» MATERIAL SHOWN
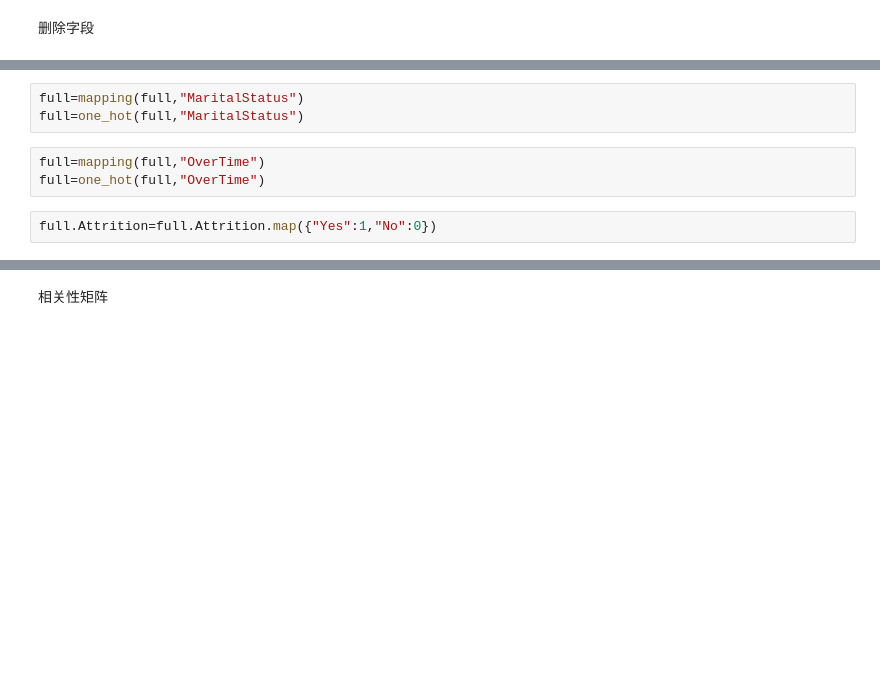
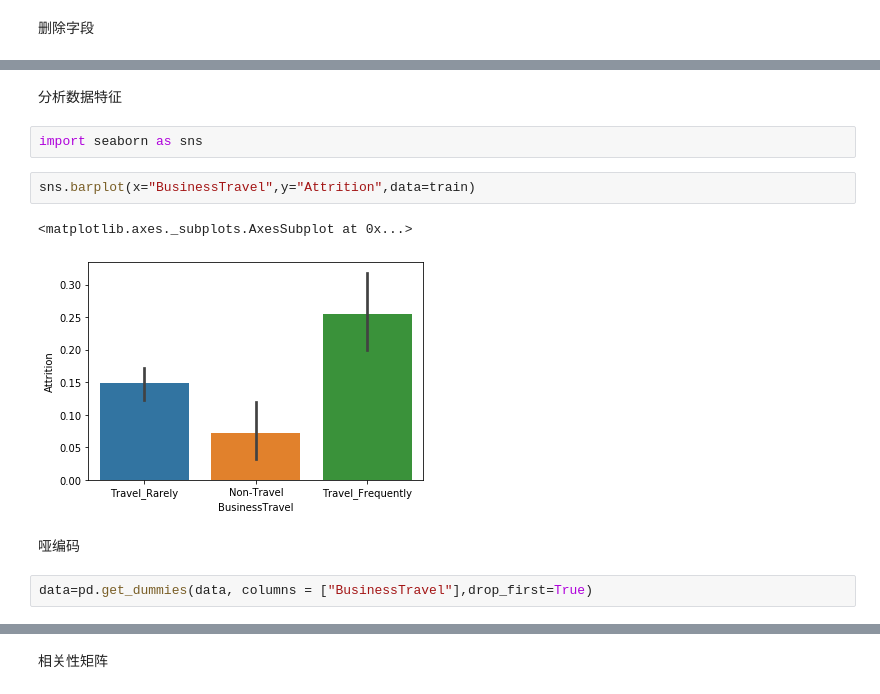
Before and after one commit to heyaug/homework, a Jupyter notebook: L1/action2.ipynb, the cells around one changed output, grey strips where cells are left out. Drawn from its saved outputs; the diff is of its cells as text; blank space fills up the shorter version.

```diff
--- a/L1/action2.ipynb
+++ b/L1/action2.ipynb
@@ -105,8 +81,13 @@ full=one_hot(full,"JobRole")
-# %%
-full=mapping(full,"MaritalStatus")
-full=one_hot(full,"MaritalStatus")
-# %%
-full=mapping(full,"OverTime")
-full=one_hot(full,"OverTime")
-# %%
-full.Attrition=full.Attrition.map({"Yes":1,"No":0})
+# %% [markdown]
+分析数据特征
+# %%
+import seaborn as sns
+# %%
+sns.barplot(x="BusinessTravel",y="Attrition",data=train)
+# %% [output]
+<matplotlib.axes._subplots.AxesSubplot at 0x...>
+[figure, added]
+# %% [markdown]
+哑编码
+# %%
+data=pd.get_dummies(data, columns = ["BusinessTravel"],drop_first=True)
```
Also changed, not shown: parts of 46 cells of this notebook, 3 other files.
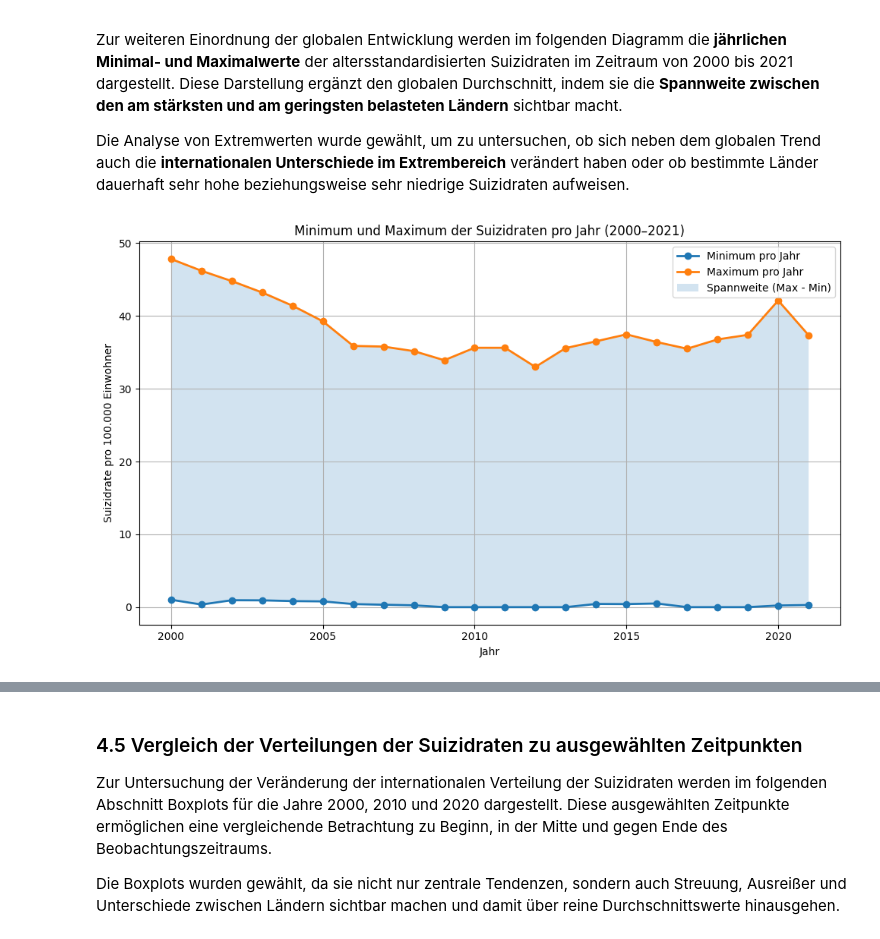
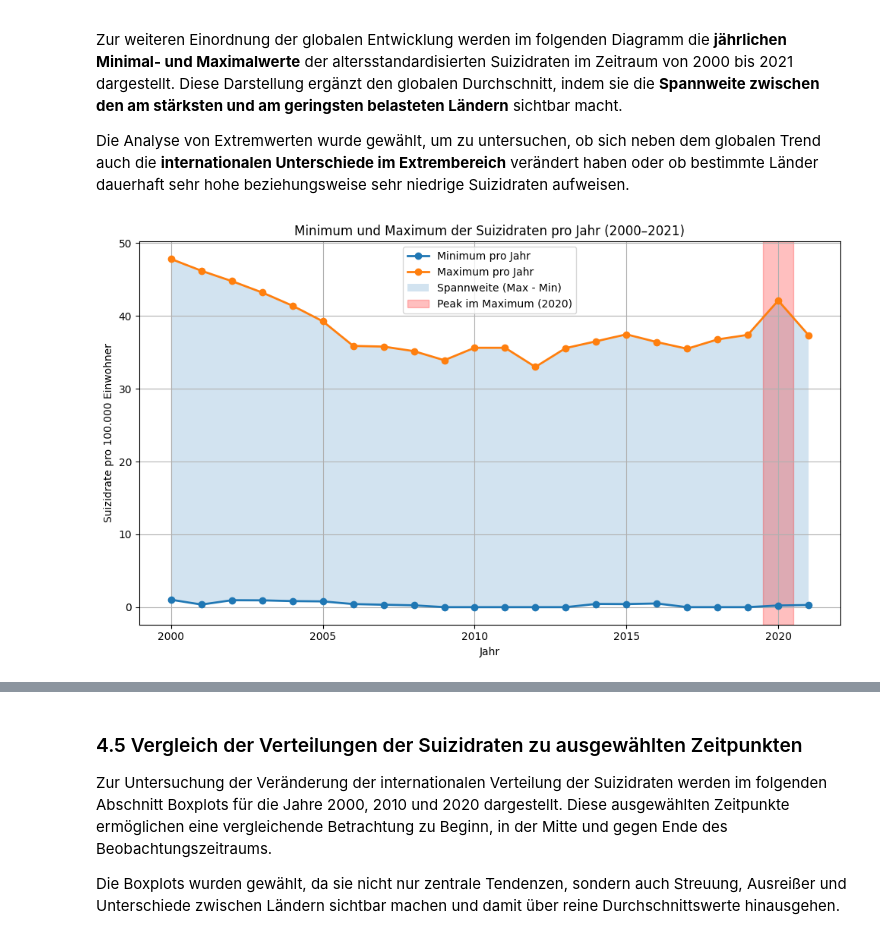
Before and after one commit to delucgia/LN_Python, a Jupyter notebook: python_ln.ipynb, the cells around one changed output, grey strips where cells are left out. Saved outputs shown, nothing was run; the diff lists cells and outputs as text; code cells hidden in the pictures.

```diff
--- a/python_ln.ipynb
+++ b/python_ln.ipynb
@@ -416,34 +429,52 @@ Zur weiteren Einordnung der globalen Entwicklung werden im folgenden Diagramm di
 
 Die Analyse von Extremwerten wurde gewählt, um zu untersuchen, ob sich neben dem globalen Trend auch die **internationalen Unterschiede im Extrembereich** verändert haben oder ob bestimmte Länder dauerhaft sehr hohe beziehungsweise sehr niedrige Suizidraten aufweisen.
 # %%
-# MINIMA-MAXIMA-DIAGRAMM 2000–2021
-
 # Minimum und Maximum pro Jahr berechnen
 min_max = data.groupby("Year")["SuicideRate"].agg(["min", "max"]).reset_index()
-
-"""print(min_max.head())"""
 
 plt.figure(figsize=(10, 6))
 
 # Minimum-Linie
-plt.plot(min_max["Year"], min_max["min"],
-         marker="o", label="Minimum pro Jahr", linewidth=2)
+plt.plot(
+    min_max["Year"],
+    min_max["min"],
+    marker="o",
+    label="Minimum pro Jahr",
+    linewidth=2
+)
 
 # Maximum-Linie
-plt.plot(min_max["Year"], min_max["max"],
-         marker="o", label="Maximum pro Jahr", linewidth=2)
+plt.plot(
+    min_max["Year"],
+    min_max["max"],
+    marker="o",
+    label="Maximum pro Jahr",
+    linewidth=2
+)
 
-# Range (differenz) optional als Fläche
-plt.fill_between(min_max["Year"],
-                 min_max["min"], min_max["max"],
-                 alpha=0.2, label="Spannweite (Max - Min)")
+# Spannweite
+plt.fill_between(
+    min_max["Year"],
+    min_max["min"],
+    min_max["max"],
+    alpha=0.2,
+    label="Spannweite (Max - Min)"
+)
+
+#  Hervorhebung des Peak-Jahres 2020
+plt.axvspan(
+    2019.5, 2020.5,
+    color="red",
+    alpha=0.25,
+    label="Peak im Maximum (2020)"
+)
 
 plt.title("Minimum und Maximum der Suizidraten pro Jahr (2000–2021)")
 plt.xlabel("Jahr")
 plt.ylabel("Suizidrate pro 100.000 Einwohner")
 plt.grid(True)
 plt.legend()
 plt.tight_layout()
 plt.show()
 # %% [output]
-[figure, old version]
+[figure, new version]
```
Also changed, not shown: parts of 14 cells of this notebook.
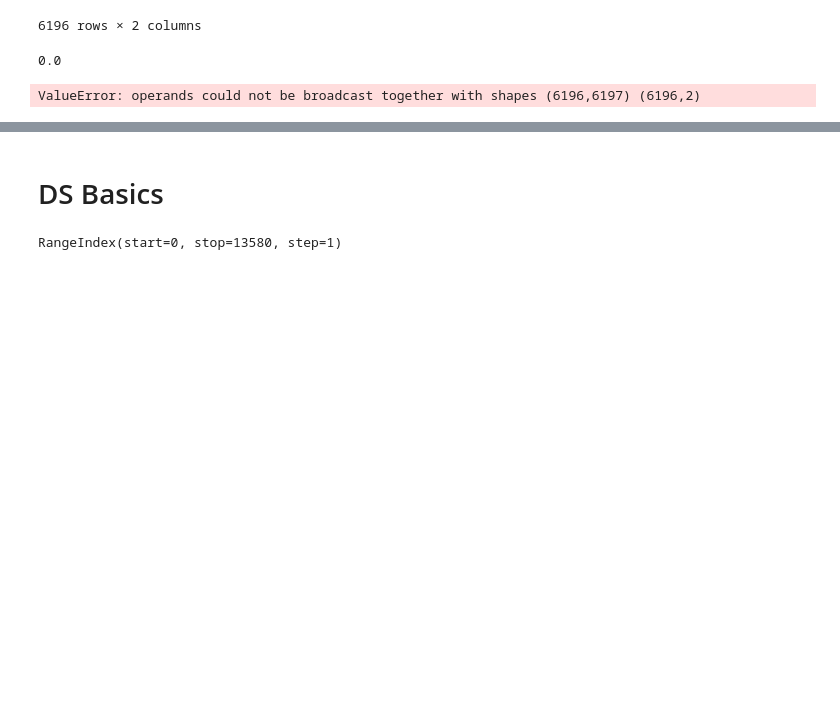
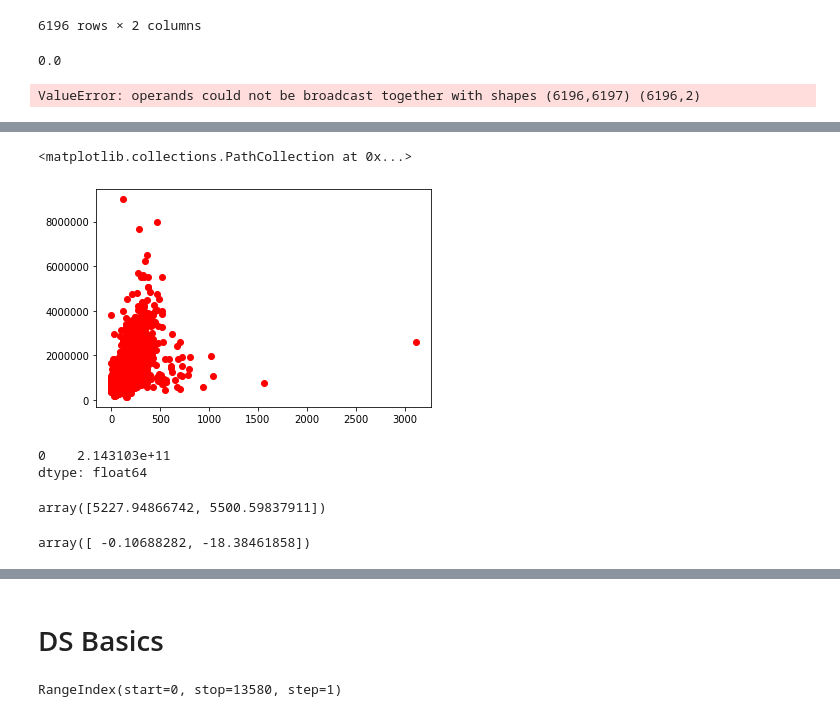
Before and after one commit to bisalgt/playground, a Jupyter notebook: linear regression for one vairable and gradient descent.ipynb, the cells around one changed output, grey strips where cells are left out. Cells and saved outputs as stored; diff of their text form; code cells hidden in the pictures; blank space fills up the shorter version.

```diff
--- a/linear regression for one vairable and gradient descent.ipynb
+++ b/linear regression for one vairable and gradient descent.ipynb
@@ -531,0 +660,18 @@ theta.iloc[:, 1] - ((1/m)* pd.DataFrame((h2.values * X.values).sum(axis=1)))
+# %%
+plt.scatter(X.iloc[:, 1], y, c='r')
+# %% [output]
+<matplotlib.collections.PathCollection at 0x...>
+[figure, added]
+# %%
+cost
+# %% [output]
+0    2.143103e+11
+dtype: float64
+# %%
+theta
+# %% [output]
+array([5227.94866742, 5500.59837911])
+# %%
+theta
+# %% [output]
+array([ -0.10688282, -18.38461858])
```
Also changed, not shown: parts of 17 cells of this notebook.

» WHAT YOU NEED TO DO
Where does the string "Minimum" appear in the records above? Show every line that holds it.

» TASK OUTPUT
 # Minimum und Maximum pro Jahr berechnen
 # Minimum-Linie
-         marker="o", label="Minimum pro Jahr", linewidth=2)
+    label="Minimum pro Jahr",
 plt.title("Minimum und Maximum der Suizidraten pro Jahr (2000–2021)")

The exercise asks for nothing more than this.